Guest Post by Matthew Fitzgerald, Director Cross Border Tenant Advisory – EMEA, Savills

In March 2022, the U.S. Securities and Exchange Commission (SEC) proposed new rules to enhance and standardise climate related risk disclosure, requiring registrants to include certain climate-related disclosures in their financial statements.

The ruling compels almost 4,000 U.S. public companies and – crucially – also foreign companies which trade securities in the U.S. (i.e., if they are cross-listed on any US stock exchange), and foreign private individuals who file 20-F forms, to report climate related risks, emissions and Net Zero transition plans. The finalised standards are expected to be confirmed in early this year.

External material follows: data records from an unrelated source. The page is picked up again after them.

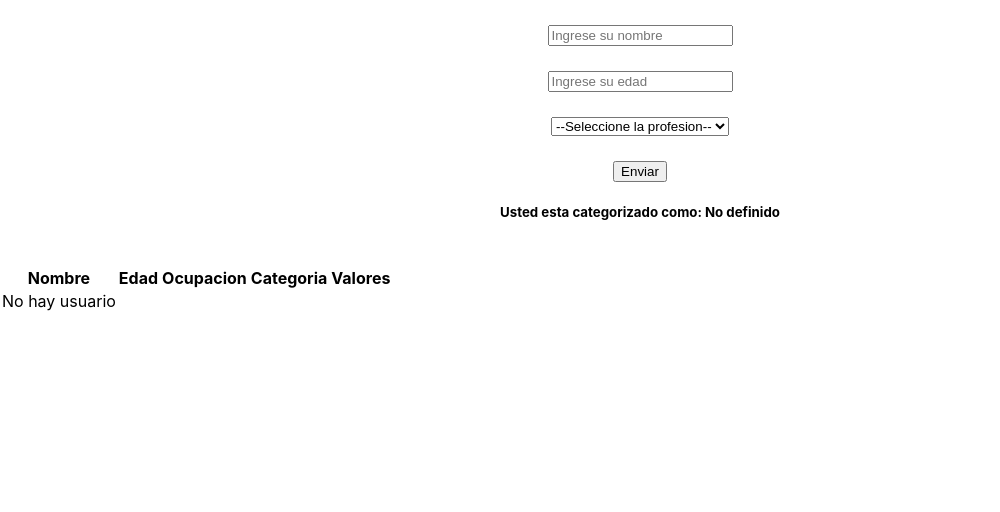
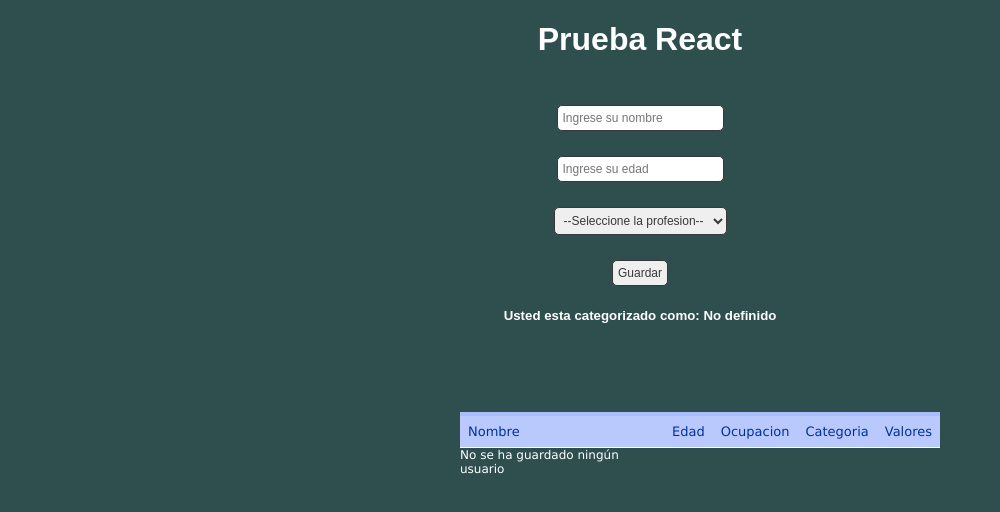
Before and after one commit to jeantr35/actividad-react, a React (Create React App) app: page / in a window 1280 px wide. Shown: the top 512 px of the page, without its empty margins (0-1000 px from the left). Built offline with nearby package versions, Linux system fonts and the light colour scheme.

Commit message:
Estilos agregados

```diff
--- a/src/Components/Form.jsx
+++ b/src/Components/Form.jsx
@@ -46,15 +46,15 @@ const Formulario = ({ setData }) => {
 
   return (
     <Fragment>
-      <form className="form-data" onSubmit={handleSubmit(SendData)}>
-
+      <form className="formData" onSubmit={handleSubmit(SendData)}>
+        <h1>Prueba React</h1>
         <input onChange={handleInputChange}
           type="text"
           name="name"
           className="form-control my-2"
           placeholder="Ingrese su nombre"
         />
-        <input onChange={handleInputChange}
+        <input  onChange={handleInputChange}
           type="number"
           name="age"
           className="form-control my-2"
@@ -62,13 +62,13 @@ const Formulario = ({ setData }) => {
         />
         <select name="occupation" onChange={handleInputChange}>
           <option value="choose">--Seleccione la profesion--</option>
-          <option value="student">Estudiante</option>
-          <option value="employee">Empleado</option>
-          <option value="retired">Jubilado</option>
+          <option value="Estudiante">Estudiante</option>
+          <option value="Empleado">Empleado</option>
+          <option value="Jubilado">Jubilado</option>
         </select>
 
         <button type="submit" className="btn btn-primary">
-          Enviar
+          Guardar
         </button>
           <Age age={user.age} user={user} />
       </form>
--- a/src/Components/Table.jsx
+++ b/src/Components/Table.jsx
@@ -25,7 +25,7 @@ function Table(props) {
                            <td>{user.category}</td>
                            <td>{user.attitudes}</td>
                         </tr>
-                           )) : (<tr>No hay usuario</tr>)
+                           )) : (<tr>No se ha guardado ningún usuario</tr>)
                    }
                 </tbody>
             </table>
--- a/src/Styles/FormStyle.css
+++ b/src/Styles/FormStyle.css
@@ -1,4 +1,4 @@
-.form-data{
+.formData{
     margin: 0 auto;
     display: flex;
     flex-direction: column;
@@ -7,16 +7,21 @@
 
 
 }
-input{
-    margin: 25px 40px 0px
+input, select, button{
+    margin: 25px 40px 0px;
+    border: 1px solid #393939;
+    border-radius: 5px 5px 5px 5px;
+    color: #393939;
+    font-size: 12px;
+    padding: 5px;
 }
 
 select{
-    margin: 25px 40px 0px
+    margin: 25px 40px 0px;
 
 }
 
 button{
-    margin: 25px 40px 0px
+    margin: 25px 40px 0px;
 
 }
--- a/src/index.css
+++ b/src/index.css
@@ -5,9 +5,44 @@ body {
     sans-serif;
   -webkit-font-smoothing: antialiased;
   -moz-osx-font-smoothing: grayscale;
+  background-color: darkslategray;
+  color: white;
 }
 
 code {
   font-family: source-code-pro, Menlo, Monaco, Consolas, 'Courier New',
     monospace;
 }
+
+body {font-family: Arial, Helvetica, sans-serif;}
+
+table {
+  font-family: "Lucida Sans Unicode", "Lucida Grande", Sans-Serif;
+  font-size: 12px;
+  margin: 45px;
+  width: 480px;
+  text-align: left;
+  border-collapse: collapse;
+  margin-left: 460px;
+
+}
+
+th {
+  font-size: 13px;
+  font-weight: normal;
+  padding: 8px;
+  background: #b9c9fe;
+  border-top: 4px solid #aabcfe;
+  border-bottom: 1px solid #fff;
+  color: #039; }
+
+td {
+  padding: 8px;
+  background: #e8edff;
+  border-bottom: 1px solid #fff;
+  color: #669;
+  border-top: 1px solid transparent; }
+
+tr:hover td {
+  background: #d0dafd;
+  color: #339; }
```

Given many of these entities occupy and own substantial real estate portfolios, the implications for the property industry could be significant. The SEC ruling aims to build on years of voluntary reporting from firms; however, with this important step towards formal reporting the pressure on the industry is mounting. The proposal is built on the recommendations of the Task Force on Climate-related Financial Disclosures (TCFD) using the four pillars of the TCFD framework.

The proposal requires companies to disclose information about their Scope 1, 2 and 3 Greenhouse Gas (GHG) Emissions. Scope 1 and 2 are emissions generated by a company’s own operations and through the energy it purchases. Scope 3 is all emissions throughout the entire value chain: these emissions often are the largest source of emissions for companies, typically accounting for more than 70% of a business’s carbon footprint. 

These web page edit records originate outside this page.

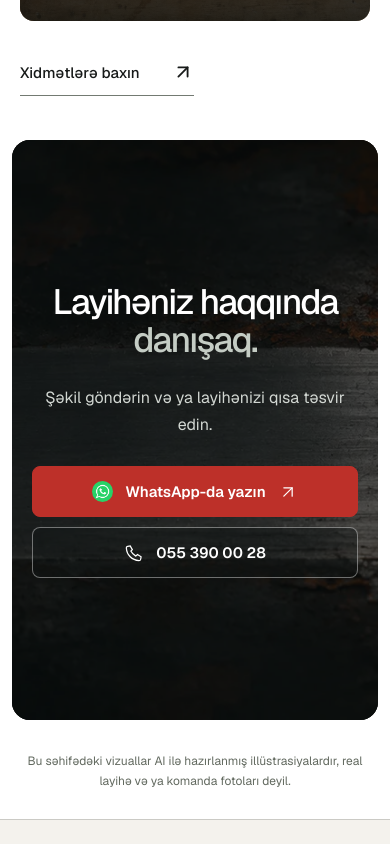
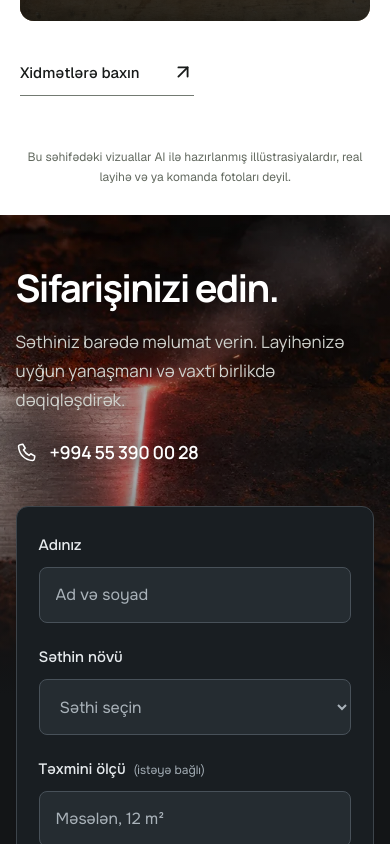
Before and after one commit to Kvseis/LaserX-Website, a Next.js app: page /about in a window 390 px wide. Shown: the part 4940-5784 px from the top of the page. Built offline with nearby package versions, Linux system fonts and the light colour scheme.

Commit message:
About page booking section and footer alignment

```diff
--- a/src/components/AboutPage.module.css
+++ b/src/components/AboutPage.module.css
@@ -1,8 +1,8 @@
 .page { --about-accent: #ee4f46; background: #fff; color: #171a19; }
 .container { width: min(1180px, calc(100% - 112px)); margin-inline: auto; }
-.page h1, .page h2, .page h3, .page h4, .page p { margin: 0; }
-.page h2 { font-size: clamp(36px, 4.2vw, 60px); font-weight: 500; line-height: 1.1; letter-spacing: -.05em; text-wrap: balance; }
-.page h3 { font-size: 25px; font-weight: 500; line-height: 1.2; letter-spacing: -.035em; }
+.editorial h1, .editorial h2, .editorial h3, .editorial h4, .editorial p { margin: 0; }
+.editorial h2 { font-size: clamp(36px, 4.2vw, 60px); font-weight: 500; line-height: 1.1; letter-spacing: -.05em; text-wrap: balance; }
+.editorial h3 { font-size: 25px; font-weight: 500; line-height: 1.2; letter-spacing: -.035em; }
 .page .eyebrow { margin-bottom: 28px; font-size: 14px; line-height: 1.5; font-weight: 500; }
 .eyebrow::before { content: ''; display: inline-block; width: 6px; height: 6px; margin: 0 10px 2px 0; background: var(--about-accent); border-radius: 50%; }
 .page .body { color: #aeb4b1; font-size: 17px; line-height: 1.75; }
@@ -13,15 +13,6 @@
 .heroContent { width: min(1180px, calc(100% - 48px)); padding: 72px 0 100px; text-align: center; }
 .hero h1 { font-size: clamp(58px, 6.8vw, 100px); line-height: 1.02; font-weight: 500; letter-spacing: -.065em; overflow-wrap: anywhere; }
 .heroContent > p { max-width: 43ch; margin: 24px auto 0; font-size: 19px; line-height: 1.55; color: #f0f1ee; text-wrap: balance; }
-.actions { display: flex; justify-content: center; flex-wrap: wrap; gap: 12px; margin-top: 32px; }
-.primary, .secondary { min-height: 52px; padding: 14px 22px; display: inline-flex; align-items: center; justify-content: center; gap: 12px; border-radius: 8px; font-size: 15px; font-weight: 550; line-height: 1.4; transition: background 200ms ease, transform 200ms ease, border-color 200ms ease; }
-.primary { color: #fff; background: #bd3029; border: 1px solid #bd3029; }
-.primary:hover { background: #a52721; border-color: #a52721; transform: translateY(-2px); }
-.secondary { color: #fff; border: 1px solid #ffffff65; background: #10161566; }
-.secondary:hover { background: #ffffff1f; border-color: #fff; transform: translateY(-2px); }
-.primary:active, .secondary:active { transform: translateY(1px); }
-.primary > svg, .secondary > svg { width: 20px; height: 20px; fill: none; stroke: currentColor; stroke-width: 1.5; }
-.primary :global(.whatsapp-logo) { width: 21px; height: 21px; }
 .heroBottom { position: absolute; bottom: 30px; left: 44px; right: 44px; display: flex; justify-content: space-between; align-items: center; }
 .breadcrumb { display: flex; flex-wrap: wrap; gap: 12px; font-size: 13px; line-height: 1.5; color: #e4e7e4; }
 .breadcrumb a { color: #fff; }
@@ -81,13 +72,6 @@
 .surfaceCopy p { margin-top: 12px; max-width: 25ch; min-height: 3.2em; font-size: 16px; line-height: 1.6; }
 .surfaceArrow { position: absolute; top: 20px; right: 20px; width: 40px; height: 40px; display: grid; place-items: center; border: 1px solid #ffffff70; border-radius: 50%; background: #171c1744; }
 .surfaces > .container > .textLink { margin-top: 28px; }
-.contactBanner { position: relative; isolation: isolate; min-height: 530px; margin: 12px; border-radius: 22px; overflow: hidden; display: grid; place-items: center; color: #fff; background: #151b1b; }
-.contactBanner > img { z-index: -2; object-fit: cover; object-position: center; }
-.contactBanner::after { position: absolute; content: ''; inset: 0; z-index: -1; background: #080e0eaa; }
-.contactContent { width: min(900px, calc(100% - 48px)); padding: 88px 0; text-align: center; }
-.contactContent h2 { font-size: clamp(40px, 4.7vw, 68px); }
-.contactContent h2 span { color: #c4ccc4; }
-.contactContent > p { max-width: 52ch; margin: 24px auto 0; font-size: 17px; line-height: 1.7; color: #d2d7d2; }
 .page .disclosure { padding: 24px 24px 32px; color: #62695f; font-size: 12px; line-height: 1.6; text-align: center; }
 .page a:focus-visible, .page summary:focus-visible, .page button:focus-visible { outline: 3px solid var(--about-accent); outline-offset: 5px; }
 @media (max-width: 1100px) {
@@ -115,17 +99,14 @@
   .heroContent > p { font-size: 17px; max-width: 28ch; }
   .heroBottom { bottom: 24px; left: 20px; right: 20px; }
   .breadcrumb { font-size: 12px; gap: 8px; }
-  .actions { gap: 10px; width: 100%; max-width: 340px; margin: 28px auto 0; }
-  .actions > a { width: 100%; }
-  .primary, .secondary { min-height: 50px; }
   .principles { padding: 64px 0; border-radius: 18px; }
   .page .eyebrow { margin-bottom: 24px; }
-  .page h2 { font-size: clamp(34px, 8.5vw, 46px); }
+  .editorial h2 { font-size: clamp(34px, 8.5vw, 46px); }
   .page .statement { font-size: clamp(32px, 8vw, 44px); }
   .values { grid-template-columns: 1fr; margin-top: 36px; gap: 10px; }
   .values article { min-height: 0; flex-direction: row; align-items: start; justify-content: start; gap: 20px; padding: 26px 22px; }
   .valueIcon { flex-shrink: 0; margin: 0; width: 42px; height: 42px; }
-  .page h3 { font-size: 23px; }
+  .editorial h3 { font-size: 23px; }
   .values p { margin-top: 10px; }
   .storySection { padding: 64px 0; border-radius: 18px; }
   .story { grid-template-columns: 1fr; gap: 36px; }
@@ -148,10 +129,6 @@
   .surface:hover, .surface:focus-visible { flex: none; }
   .surfaceCopy h3 { font-size: 32px; }
   .surfaceCopy p { min-height: 0; }
-  .contactBanner { min-height: 580px; border-radius: 18px; }
-  .contactContent { width: calc(100% - 40px); padding: 64px 0; }
-  .contactContent h2 { font-size: clamp(34px, 9vw, 48px); }
-  .contactContent > p { font-size: 16px; }
   .page .disclosure { padding: 20px 24px 28px; }
 }
 @media (prefers-reduced-motion: reduce) {
--- a/src/components/AboutPage.tsx
+++ b/src/components/AboutPage.tsx
@@ -3,10 +3,9 @@ import { ArrowDown, ArrowUpRight, Crosshair, MessagesSquare, ShieldCheck, Camera
 import type { SiteCopy } from '@/lib/messages/az';
 import { sitePath, type Locale } from '@/lib/locales';
 import { getAboutCopy } from '@/lib/about-copy';
-import { phone, whatsapp } from '@/lib/contact';
-import SiteHeader, { PhoneIcon } from './SiteHeader';
+import SiteHeader from './SiteHeader';
 import SiteFooter from './SiteFooter';
-import WhatsAppLogo from './WhatsAppLogo';
+import ContactBanner from './ContactBanner';
 import AboutReveal from './AboutReveal';
 import styles from './AboutPage.module.css';
 
@@ -19,6 +18,7 @@ export default function AboutPage({ locale, copy }: { locale: Locale; copy: Site
   return <div className={styles.page} id="top">
     <SiteHeader locale={locale} page="about" copy={copy.nav} />
     <AboutReveal>
+      <div className={styles.editorial}>
       <section className={styles.hero} aria-labelledby="about-title">
         <div className={styles.heroFrame}>
           <Image className={styles.heroImage} src="/images/about-hero.webp" fill preload sizes="100vw" alt={about.heroAlt} />
@@ -108,19 +108,10 @@ export default function AboutPage({ locale, copy }: { locale: Locale; copy: Site
         </div>
       </section>
 
-      <section className={styles.contactBanner} aria-labelledby="contact-title">
-        <Image src="/images/technology-cta.webp" fill sizes="100vw" alt="" />
-        <div className={styles.contactContent}>
-          <h2 id="contact-title">{about.contactTitle[0]}<br /><span>{about.contactTitle[1]}</span></h2>
-          <p>{copy.home.contactDescription}</p>
-          <div className={styles.actions}>
-            <a className={styles.primary} href={whatsapp}><WhatsAppLogo />{copy.nav.whatsapp}<ArrowUpRight aria-hidden="true" /></a>
-            <a className={styles.secondary} href={phone} aria-label={copy.nav.callNumber}><PhoneIcon />055 390 00 28</a>
-          </div>
-        </div>
-      </section>
+        <p className={styles.disclosure}>{about.disclosure}</p>
+      </div>
+      <ContactBanner copy={copy} />
     </AboutReveal>
-    <p className={styles.disclosure}>{about.disclosure}</p>
     <SiteFooter locale={locale} copy={copy} />
   </div>;
 }
```
Also changed, not shown: scripts/about-check.mjs (+9 -2 lines).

The increasing legislation and the need to comply with reporting standards, such as the SEC, is forcing landlords, developers, asset managers and their tenants to evaluate their carbon emissions and gather the data needed to report on it. Deloitte’s 2023 commercial real estate outlook study of the views of 450 CFOs shows that only 12 per cent of companies have planned for, and are ready to meet, these major regulatory changes, which shows the scale of the challenge and opportunity for new revenue sources related to the climate transition.   

Given occupiers will be looking to obtain GHG emissions figures, risk disclosure, and emissions reduction plans for any current or new building, real estate companies that have this information available early will have a competitive advantage.

As ever, the effective use of data will be key. Again, according to Deloitte’s study, only 7 per cent of companies use ESG data and analytics in decision making. Opportunities will arise for real estate players that understand how climate factors affect their portfolios and asset values and can respond in ways valued by tenants, lenders and investors.

We are only at the beginning and many companies have only just started the transition from paper-based reporting and aggregating data sets, but the SEC ruling has set a clear pathway that many US companies will have to follow. Crucial to reaching the requirements will be how landlords and tenants come together to jointly tackle the need for data and put the processes in place to make this possible. Technology will be central to streamlining reporting and then to help change how we use buildings, reducing emissions and helping the journey to net zero.

Matthew Fitzgerald is Director Cross Border Tenant Advisory – EMEA at Savills